-------- RECORDS FOR PROCESSING --------

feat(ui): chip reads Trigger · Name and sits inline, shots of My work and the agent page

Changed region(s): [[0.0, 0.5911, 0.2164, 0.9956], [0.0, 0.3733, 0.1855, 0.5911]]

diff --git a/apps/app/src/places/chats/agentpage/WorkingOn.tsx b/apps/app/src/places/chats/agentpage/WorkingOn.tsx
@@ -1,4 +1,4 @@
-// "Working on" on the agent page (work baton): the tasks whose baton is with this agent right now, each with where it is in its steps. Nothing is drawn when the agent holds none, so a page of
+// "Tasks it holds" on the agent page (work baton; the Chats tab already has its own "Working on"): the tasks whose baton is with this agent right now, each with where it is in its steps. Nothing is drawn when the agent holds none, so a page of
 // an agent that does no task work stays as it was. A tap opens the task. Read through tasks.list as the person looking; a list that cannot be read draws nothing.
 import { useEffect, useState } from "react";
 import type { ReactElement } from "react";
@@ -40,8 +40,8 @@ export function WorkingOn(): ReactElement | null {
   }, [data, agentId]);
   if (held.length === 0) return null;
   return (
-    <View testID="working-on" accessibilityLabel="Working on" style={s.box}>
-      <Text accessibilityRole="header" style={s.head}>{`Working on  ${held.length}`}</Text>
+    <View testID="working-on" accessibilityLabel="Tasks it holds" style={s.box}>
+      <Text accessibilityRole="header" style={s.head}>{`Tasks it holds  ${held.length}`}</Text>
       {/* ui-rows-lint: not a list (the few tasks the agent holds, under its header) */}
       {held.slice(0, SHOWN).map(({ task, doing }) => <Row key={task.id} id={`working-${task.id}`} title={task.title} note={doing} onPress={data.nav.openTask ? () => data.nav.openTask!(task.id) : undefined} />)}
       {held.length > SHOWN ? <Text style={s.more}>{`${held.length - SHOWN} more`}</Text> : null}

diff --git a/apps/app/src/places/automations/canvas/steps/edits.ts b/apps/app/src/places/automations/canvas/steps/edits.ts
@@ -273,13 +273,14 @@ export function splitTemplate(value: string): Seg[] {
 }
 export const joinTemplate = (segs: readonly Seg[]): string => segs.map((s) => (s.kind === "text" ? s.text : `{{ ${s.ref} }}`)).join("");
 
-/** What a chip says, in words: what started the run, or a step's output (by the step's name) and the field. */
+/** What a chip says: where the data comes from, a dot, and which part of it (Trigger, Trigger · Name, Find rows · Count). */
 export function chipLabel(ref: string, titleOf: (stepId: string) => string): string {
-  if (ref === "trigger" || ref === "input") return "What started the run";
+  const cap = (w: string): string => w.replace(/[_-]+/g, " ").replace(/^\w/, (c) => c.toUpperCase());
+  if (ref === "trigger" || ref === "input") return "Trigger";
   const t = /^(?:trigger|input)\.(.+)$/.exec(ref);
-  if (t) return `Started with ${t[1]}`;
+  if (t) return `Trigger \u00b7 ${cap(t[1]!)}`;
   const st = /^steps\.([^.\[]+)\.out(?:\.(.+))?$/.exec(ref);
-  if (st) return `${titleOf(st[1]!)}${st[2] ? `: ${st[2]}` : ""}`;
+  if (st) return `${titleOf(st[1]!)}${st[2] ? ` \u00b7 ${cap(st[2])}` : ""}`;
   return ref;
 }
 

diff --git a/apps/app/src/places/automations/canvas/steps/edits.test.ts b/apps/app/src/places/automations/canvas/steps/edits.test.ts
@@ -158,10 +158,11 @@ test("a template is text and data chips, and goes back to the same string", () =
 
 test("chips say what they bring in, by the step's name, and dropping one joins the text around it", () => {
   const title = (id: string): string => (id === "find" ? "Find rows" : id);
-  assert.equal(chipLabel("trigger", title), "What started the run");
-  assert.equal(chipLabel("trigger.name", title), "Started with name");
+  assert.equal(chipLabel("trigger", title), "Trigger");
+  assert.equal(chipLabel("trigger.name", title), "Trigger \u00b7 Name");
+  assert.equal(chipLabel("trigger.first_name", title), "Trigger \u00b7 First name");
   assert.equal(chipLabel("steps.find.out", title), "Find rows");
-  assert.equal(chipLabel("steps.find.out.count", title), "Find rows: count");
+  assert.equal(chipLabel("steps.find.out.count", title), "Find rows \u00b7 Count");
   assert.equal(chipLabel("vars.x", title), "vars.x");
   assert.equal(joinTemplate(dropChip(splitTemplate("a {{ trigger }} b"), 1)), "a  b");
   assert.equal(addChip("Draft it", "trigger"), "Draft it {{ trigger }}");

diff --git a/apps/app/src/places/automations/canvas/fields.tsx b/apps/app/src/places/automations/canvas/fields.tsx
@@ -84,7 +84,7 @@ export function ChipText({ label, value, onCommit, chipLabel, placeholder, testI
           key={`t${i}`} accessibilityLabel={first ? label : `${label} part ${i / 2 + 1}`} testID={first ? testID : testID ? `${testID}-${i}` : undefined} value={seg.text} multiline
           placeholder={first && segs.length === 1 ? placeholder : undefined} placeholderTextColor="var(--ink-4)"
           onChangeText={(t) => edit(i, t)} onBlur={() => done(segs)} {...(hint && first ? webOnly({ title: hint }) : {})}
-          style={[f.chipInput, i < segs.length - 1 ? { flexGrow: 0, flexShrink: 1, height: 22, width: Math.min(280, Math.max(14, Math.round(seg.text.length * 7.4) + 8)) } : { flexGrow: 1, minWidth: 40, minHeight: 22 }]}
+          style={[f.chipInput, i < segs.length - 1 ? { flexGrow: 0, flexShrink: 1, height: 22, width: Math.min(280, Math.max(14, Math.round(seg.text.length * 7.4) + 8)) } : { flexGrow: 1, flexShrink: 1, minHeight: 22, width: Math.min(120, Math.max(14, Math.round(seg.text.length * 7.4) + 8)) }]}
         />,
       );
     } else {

--------

◆ WORK TASK: Going through the entries above, show each line that contains "return".

◆ ANSWER SECTION:
   if (held.length === 0) return null;
   return (
-  if (ref === "trigger" || ref === "input") return "What started the run";
+  if (ref === "trigger" || ref === "input") return "Trigger";
-  if (t) return `Started with ${t[1]}`;
+  if (t) return `Trigger \u00b7 ${cap(t[1]!)}`;
-  if (st) return `${titleOf(st[1]!)}${st[2] ? `: ${st[2]}` : ""}`;
+  if (st) return `${titleOf(st[1]!)}${st[2] ? ` \u00b7 ${cap(st[2])}` : ""}`;
   return ref;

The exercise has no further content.